Jack Tygett, who is choreographing the Laguna Playhouse revival of "On the Town," grew up in Chicago and toured the country as a dancer on the nightclub circuit before settling in Hollywood in 1951. Eugene Loring saw him at the Biltmore Bowl and cast him in the fantasy ballet he was creating for the movie musical, "The 5,000 Fingers of Dr. T." Tygett, 65, subsequently taught dance for Loring in Hollywood and opened his own school in the San Fernando Valley. He has appeared in many movies, among them "There's No Business Like Show Business," "Damn Yankees" and "Oklahoma!" Tygett lives in San Diego, where he teaches musical theater at United States International University.
Question: How do you re-set "On The Town" and avoid comparison with the original Jerome Robbins setting?
Answer: There isn't a person who is going to compete with him. The man is a genius. But doing the same choreography somebody else did? There's no fun in that. I don't want to work six weeks to take stuff from the film and put it on another human body. It's so much more fun to do your own. I'm at an age where if I'm not having any fun with something, I don't want to do it.
Q: Does your setting include tap? or is it primarily balletic?
A: It consists of technical things that are neither of the tap nor ballet genre. It's what I call "musical-theater dance," which is a technique I developed years ago when I taught at Eugene Loring's American School of Dance in Hollywood. It's things you see all the time in musical theater. Loring called it "freestyle dance."
Q: Does it resemble Las Vegas-style dancing?
A: We didn't go for Vegas. I've worked Vegas, and I can tell you that. It's movement that portrays the characters' emotions at the moment. The technique lends itself to the thing which I think is necessary for musical theater, and that is integration of the dance to the story line. It's not mime, but some of the takes have a mimetic quality.
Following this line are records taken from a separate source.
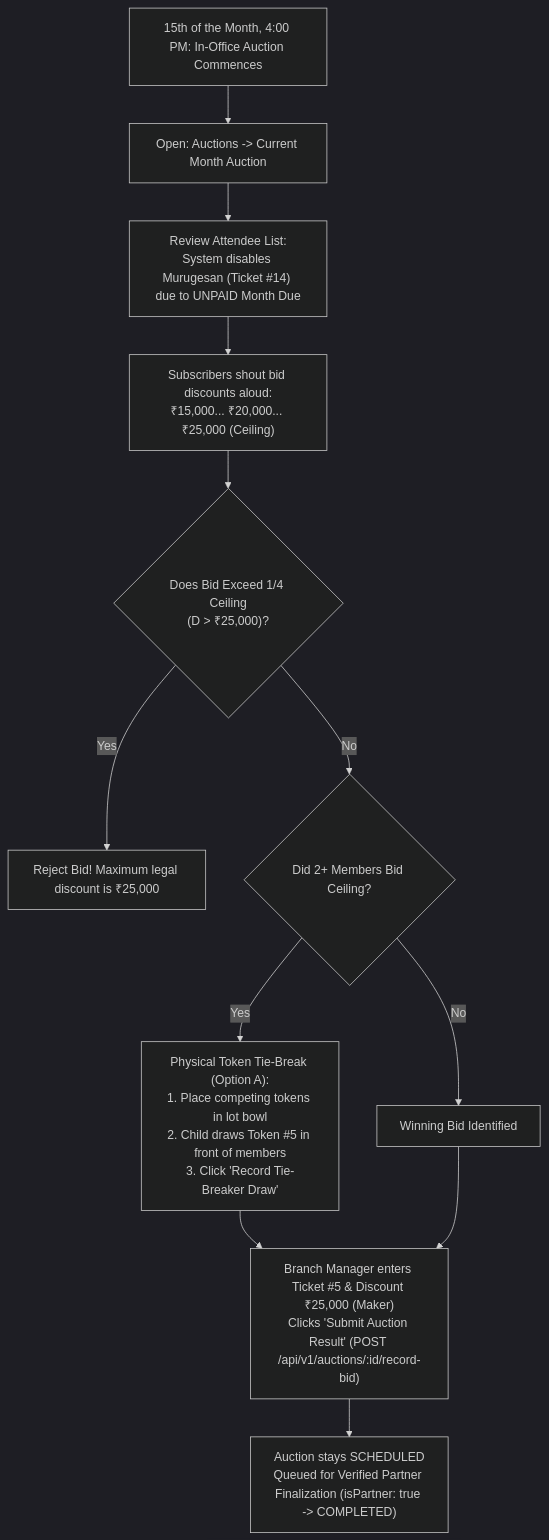
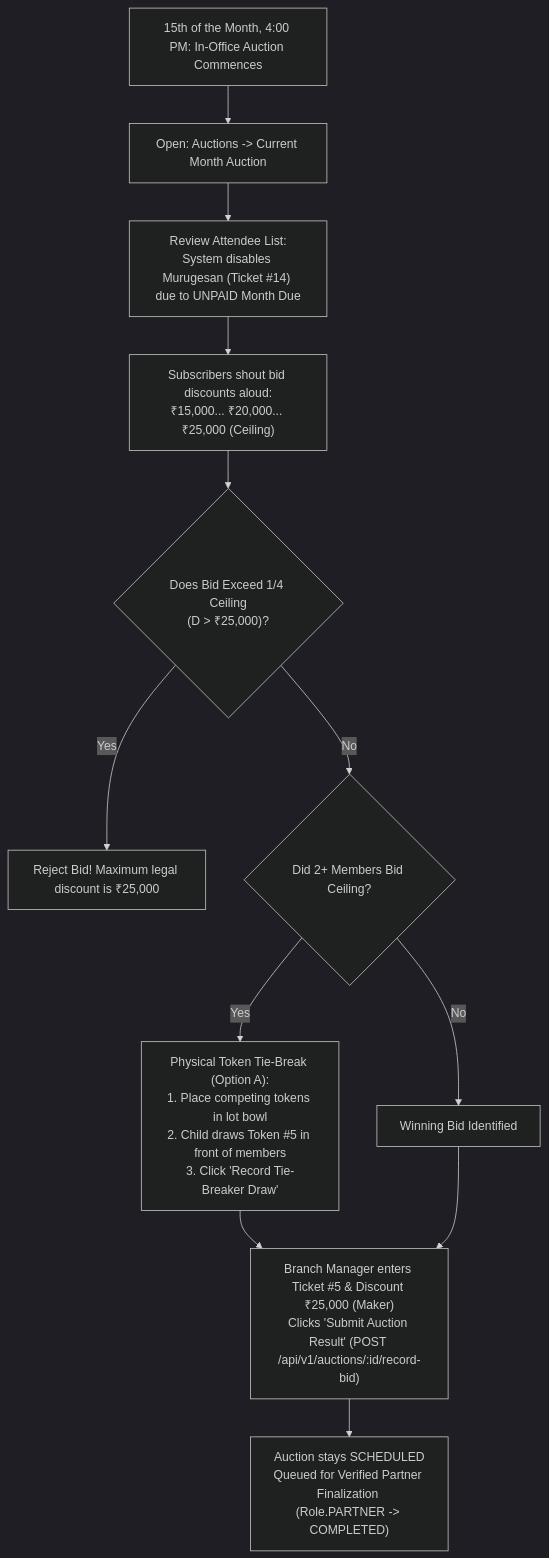
One commit to Kathir-24/Kumaran-finance changed the fifth of 10 diagrams in docs/07-operations/user-manuals/branch-manager-manual.md. Above: the diagram before and after it, drawn with Mermaid (dark theme). The commit also changed other lines of this file and 189 other files, not shown here.

````diff
--- a/docs/07-operations/user-manuals/branch-manager-manual.md
+++ b/docs/07-operations/user-manuals/branch-manager-manual.md
@@ -125,14 +125,14 @@
 ```mermaid
 flowchart TD
     AuctionTime["15th of the Month, 4:00 PM: In-Office Auction Commences"] --> OpenScreen["Open: Auctions -> Current Month Auction"]
     OpenScreen --> EligibilityCheck["Review Attendee List:\nSystem disables Murugesan (Ticket #14) due to UNPAID Month Due"]
     EligibilityCheck --> Shouting["Subscribers shout bid discounts aloud:\n₹15,000... ₹20,000... ₹25,000 (Ceiling)"]
     Shouting --> CeilingCheck{"Does Bid Exceed 1/4 Ceiling\n(D > ₹25,000)?"}
     CeilingCheck -- Yes --> Reject["Reject Bid! Maximum legal discount is ₹25,000"]
     CeilingCheck -- No --> TieCheck{"Did 2+ Members Bid Ceiling?"}
     TieCheck -- Yes --> Draw["Physical Token Tie-Break (Option A):\n1. Place competing tokens in lot bowl\n2. Child draws Token #5 in front of members\n3. Click 'Record Tie-Breaker Draw'"]
     TieCheck -- No --> Single["Winning Bid Identified"]
     Draw --> EnterResult["Branch Manager enters Ticket #5 & Discount ₹25,000 (Maker)\nClicks 'Submit Auction Result' (POST /api/v1/auctions/:id/record-bid)"]
     Single --> EnterResult
-    EnterResult --> AwaitingChecker["Auction stays SCHEDULED\nQueued for Verified Partner Finalization (isPartner: true -> COMPLETED)"]
+    EnterResult --> AwaitingChecker["Auction stays SCHEDULED\nQueued for Verified Partner Finalization (Role.PARTNER -> COMPLETED)"]
 ```
````
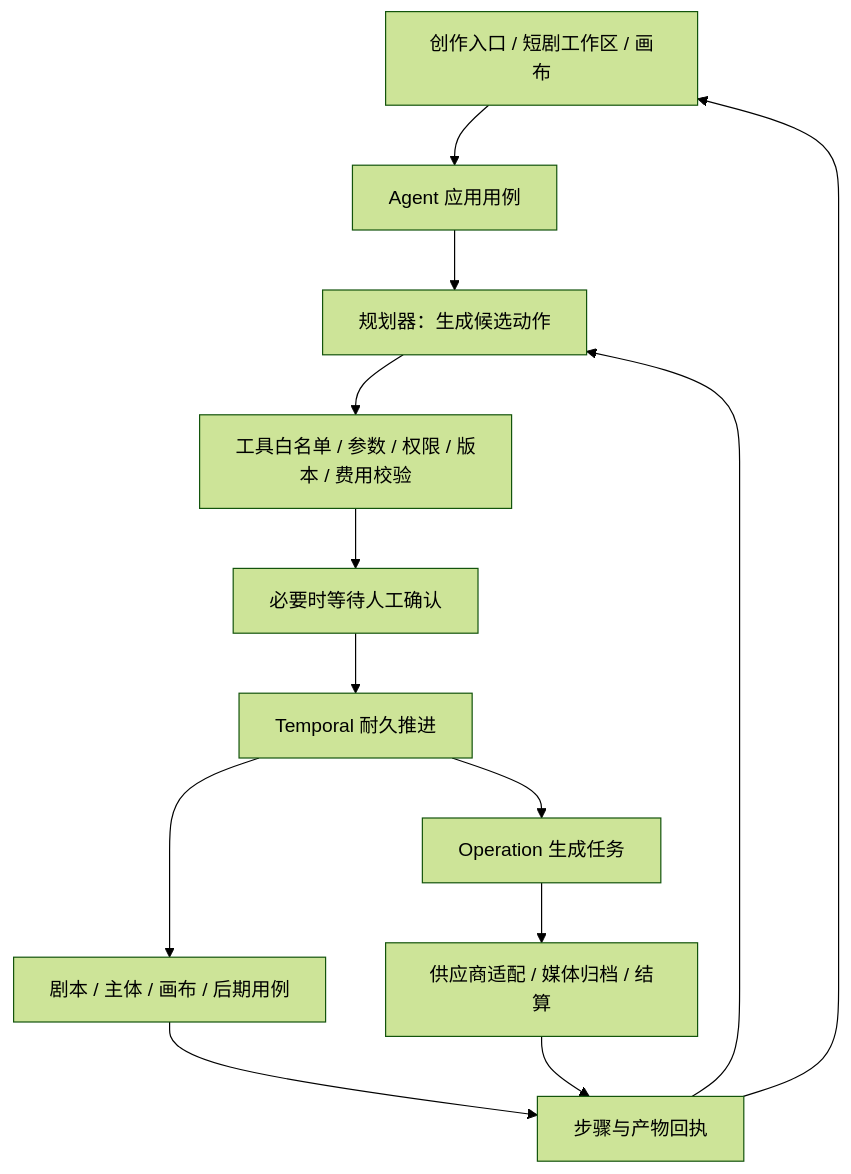
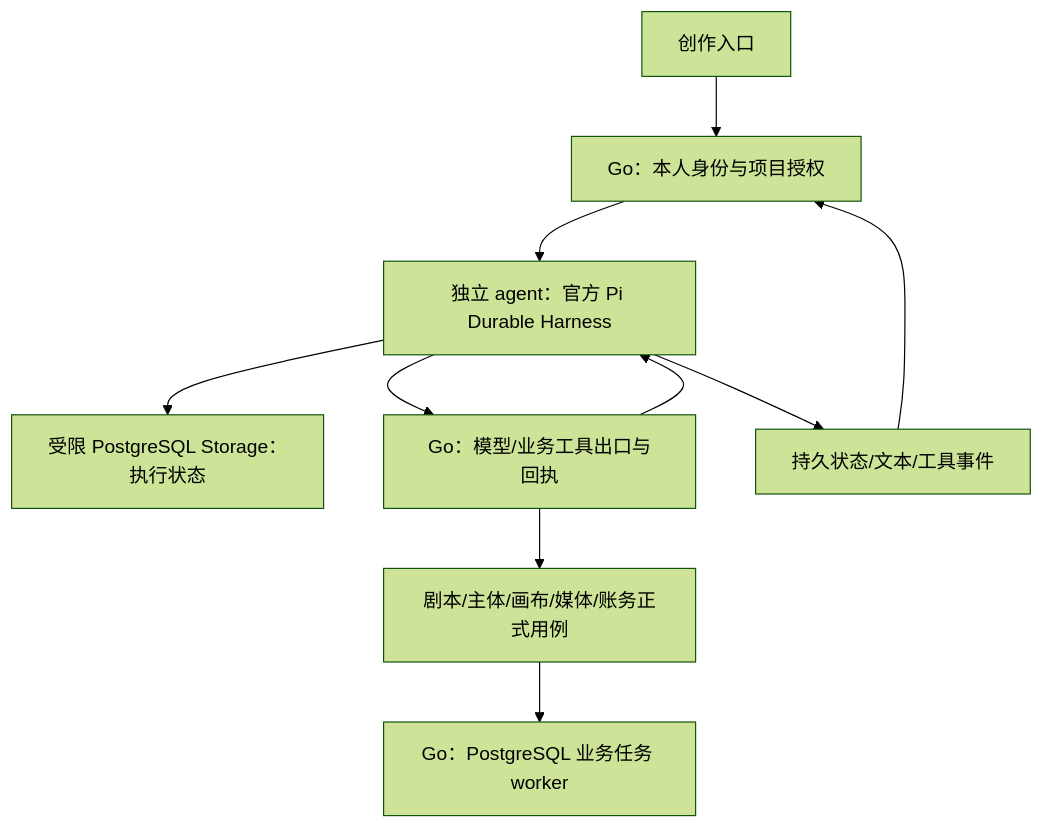
The diagram in docs/research/2026-11-01-短剧Agent能力与服务边界调研.md (StephenQiu30/glowloom), drawn with Mermaid (forest theme) before and after one commit. The commit also changed other lines of this file and 1134 other files, not shown here.

````diff
--- a/docs/research/2026-11-01-短剧Agent能力与服务边界调研.md
+++ b/docs/research/2026-11-01-短剧Agent能力与服务边界调研.md
@@ -132,15 +113,12 @@
 ```mermaid
 flowchart TD
-    UI[创作入口 / 短剧工作区 / 画布] --> A[Agent 应用用例]
-    A --> P[规划器：生成候选动作]
-    P --> V[工具白名单 / 参数 / 权限 / 版本 / 费用校验]
-    V --> H[必要时等待人工确认]
-    H --> W[Temporal 耐久推进]
-    W --> D[剧本 / 主体 / 画布 / 后期用例]
-    W --> O[Operation 生成任务]
-    O --> S[供应商适配 / 媒体归档 / 结算]
-    D --> E[步骤与产物回执]
-    S --> E
-    E --> P
-    E --> UI
+    UI[创作入口] --> API[Go：本人身份与项目授权]
+    API --> Agent[独立 agent：官方 Pi Durable Harness]
+    Agent --> PG[受限 PostgreSQL Storage：执行状态]
+    Agent --> Gateway[Go：模型/业务工具出口与回执]
+    Gateway --> Domain[剧本/主体/画布/媒体/账务正式用例]
+    Domain --> Jobs[Go：PostgreSQL 业务任务 worker]
+    Gateway --> Agent
+    Agent --> SSE[持久状态/文本/工具事件]
+    SSE --> API
 ```
````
Q: How did you work?
A: As I approached the show, I read it again and again, and I let my own feelings about the characters and the situations evolve from there.
Q: What were those feelings?
A: For the period, where the people come from, what their qualities are. (Betty) Comden and (Adolph) Green (who wrote the book and lyrics) give us a nice sense of that. I don't try to do the Robbins thing at all. I don't try to avoid anything, and I don't try to duplicate anything.
Q: What would you say is the dominant flavor of the show?
A: It's a happy, bright show, even though there are heavy moments. There are no earthshaking "Othello" scenes, but the wonderful thing about working with the two leads--Lee Wilson and Adam Pelty--is that they're constantly trying to find the depth of the characters. They're both very eager to have that kind of substance in their performances. And they're both very fine dancers.
Q: Did you simplify the choreography for the large amateur cast?
A: It's hard to generalize. Among the people we have in the company, there are some nice dancers and there are some we are still working the movement on. The good thing is there's a good spirit in the company. It's a very happy company, and people are giving everything. That, to me, is the most important thing.
Q: Is there anything you'd especially like to say about the Bernstein score?
A: The music dances. It flies.